▶ **Exercise**: Only the lines with the string "setSubCategory" are needed; return each of them from the entries below.

▶ **Extracted data**:

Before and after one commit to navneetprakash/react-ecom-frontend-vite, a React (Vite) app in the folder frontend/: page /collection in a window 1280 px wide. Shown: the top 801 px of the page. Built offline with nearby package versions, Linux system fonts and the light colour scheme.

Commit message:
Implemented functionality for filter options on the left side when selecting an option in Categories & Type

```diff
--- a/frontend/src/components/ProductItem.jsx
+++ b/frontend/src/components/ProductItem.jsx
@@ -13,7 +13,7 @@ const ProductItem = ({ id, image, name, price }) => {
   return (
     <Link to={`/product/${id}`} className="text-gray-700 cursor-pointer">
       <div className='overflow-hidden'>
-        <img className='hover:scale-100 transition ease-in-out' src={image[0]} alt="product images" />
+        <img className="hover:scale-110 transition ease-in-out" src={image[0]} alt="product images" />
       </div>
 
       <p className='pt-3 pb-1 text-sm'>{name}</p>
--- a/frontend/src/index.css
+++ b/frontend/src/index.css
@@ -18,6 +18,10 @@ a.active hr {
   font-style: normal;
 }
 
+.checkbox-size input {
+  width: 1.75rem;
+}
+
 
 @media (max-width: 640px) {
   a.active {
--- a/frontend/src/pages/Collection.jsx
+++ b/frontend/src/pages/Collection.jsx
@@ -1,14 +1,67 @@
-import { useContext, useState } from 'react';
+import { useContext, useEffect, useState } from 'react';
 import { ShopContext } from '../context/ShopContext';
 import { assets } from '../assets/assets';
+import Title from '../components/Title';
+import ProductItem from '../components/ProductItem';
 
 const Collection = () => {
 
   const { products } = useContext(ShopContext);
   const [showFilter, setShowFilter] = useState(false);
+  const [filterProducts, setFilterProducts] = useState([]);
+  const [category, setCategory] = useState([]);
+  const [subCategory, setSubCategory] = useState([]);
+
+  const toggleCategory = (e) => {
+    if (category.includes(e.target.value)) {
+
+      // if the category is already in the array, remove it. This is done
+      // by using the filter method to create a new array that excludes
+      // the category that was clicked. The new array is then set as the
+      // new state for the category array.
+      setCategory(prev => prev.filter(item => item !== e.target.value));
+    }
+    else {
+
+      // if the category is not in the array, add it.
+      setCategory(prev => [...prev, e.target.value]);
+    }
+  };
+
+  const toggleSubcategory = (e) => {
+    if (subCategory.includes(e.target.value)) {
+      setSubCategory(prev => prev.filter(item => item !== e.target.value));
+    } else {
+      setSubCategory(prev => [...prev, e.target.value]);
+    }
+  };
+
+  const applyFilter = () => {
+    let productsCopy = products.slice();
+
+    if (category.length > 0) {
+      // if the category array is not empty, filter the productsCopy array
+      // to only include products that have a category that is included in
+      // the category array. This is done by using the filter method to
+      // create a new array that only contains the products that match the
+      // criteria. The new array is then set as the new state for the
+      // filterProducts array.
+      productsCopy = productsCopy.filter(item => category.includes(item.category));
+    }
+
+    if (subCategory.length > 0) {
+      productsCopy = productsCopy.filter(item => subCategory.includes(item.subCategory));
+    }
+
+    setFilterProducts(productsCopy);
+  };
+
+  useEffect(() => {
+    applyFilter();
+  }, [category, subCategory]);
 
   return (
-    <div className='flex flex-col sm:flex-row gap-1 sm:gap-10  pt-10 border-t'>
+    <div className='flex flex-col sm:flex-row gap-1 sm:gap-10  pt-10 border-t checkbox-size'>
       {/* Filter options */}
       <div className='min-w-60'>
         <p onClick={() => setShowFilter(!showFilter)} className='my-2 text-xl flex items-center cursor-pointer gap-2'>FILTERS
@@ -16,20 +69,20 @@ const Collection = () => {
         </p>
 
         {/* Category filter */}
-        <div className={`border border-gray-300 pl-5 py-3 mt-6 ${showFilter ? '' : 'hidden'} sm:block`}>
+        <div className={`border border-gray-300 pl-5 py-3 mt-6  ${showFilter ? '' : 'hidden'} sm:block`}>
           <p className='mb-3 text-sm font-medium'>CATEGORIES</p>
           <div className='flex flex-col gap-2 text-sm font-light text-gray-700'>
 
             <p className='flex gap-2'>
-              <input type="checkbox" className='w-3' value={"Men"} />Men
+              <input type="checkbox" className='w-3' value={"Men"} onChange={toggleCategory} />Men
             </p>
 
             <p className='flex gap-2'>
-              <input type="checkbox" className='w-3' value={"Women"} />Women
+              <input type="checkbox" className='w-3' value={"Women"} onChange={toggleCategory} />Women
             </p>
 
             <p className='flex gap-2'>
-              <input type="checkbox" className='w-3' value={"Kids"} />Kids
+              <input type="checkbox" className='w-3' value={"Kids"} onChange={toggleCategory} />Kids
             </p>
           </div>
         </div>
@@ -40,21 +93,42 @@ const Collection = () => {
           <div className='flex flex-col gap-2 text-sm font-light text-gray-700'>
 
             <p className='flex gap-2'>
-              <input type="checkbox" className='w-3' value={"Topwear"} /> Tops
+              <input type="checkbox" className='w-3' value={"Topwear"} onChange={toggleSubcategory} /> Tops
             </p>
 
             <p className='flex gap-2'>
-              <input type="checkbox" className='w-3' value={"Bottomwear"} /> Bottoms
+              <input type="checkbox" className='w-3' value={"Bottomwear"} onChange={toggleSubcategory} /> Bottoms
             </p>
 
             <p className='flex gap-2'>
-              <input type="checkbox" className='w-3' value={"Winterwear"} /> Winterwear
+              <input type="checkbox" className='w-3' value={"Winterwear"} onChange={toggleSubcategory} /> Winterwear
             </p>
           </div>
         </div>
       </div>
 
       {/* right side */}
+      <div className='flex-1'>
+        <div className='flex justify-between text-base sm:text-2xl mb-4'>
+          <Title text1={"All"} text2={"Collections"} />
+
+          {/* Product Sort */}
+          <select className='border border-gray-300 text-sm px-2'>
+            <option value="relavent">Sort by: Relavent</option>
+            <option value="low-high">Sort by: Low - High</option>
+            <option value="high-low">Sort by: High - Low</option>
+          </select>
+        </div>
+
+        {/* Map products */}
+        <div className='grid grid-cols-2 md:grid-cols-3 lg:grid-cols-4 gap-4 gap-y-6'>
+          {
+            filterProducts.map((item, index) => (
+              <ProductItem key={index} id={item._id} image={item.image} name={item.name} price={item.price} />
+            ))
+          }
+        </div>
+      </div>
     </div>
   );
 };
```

▶ **Solution to this exercise**:
+  const [subCategory, setSubCategory] = useState([]);
+      setSubCategory(prev => prev.filter(item => item !== e.target.value));
+      setSubCategory(prev => [...prev, e.target.value]);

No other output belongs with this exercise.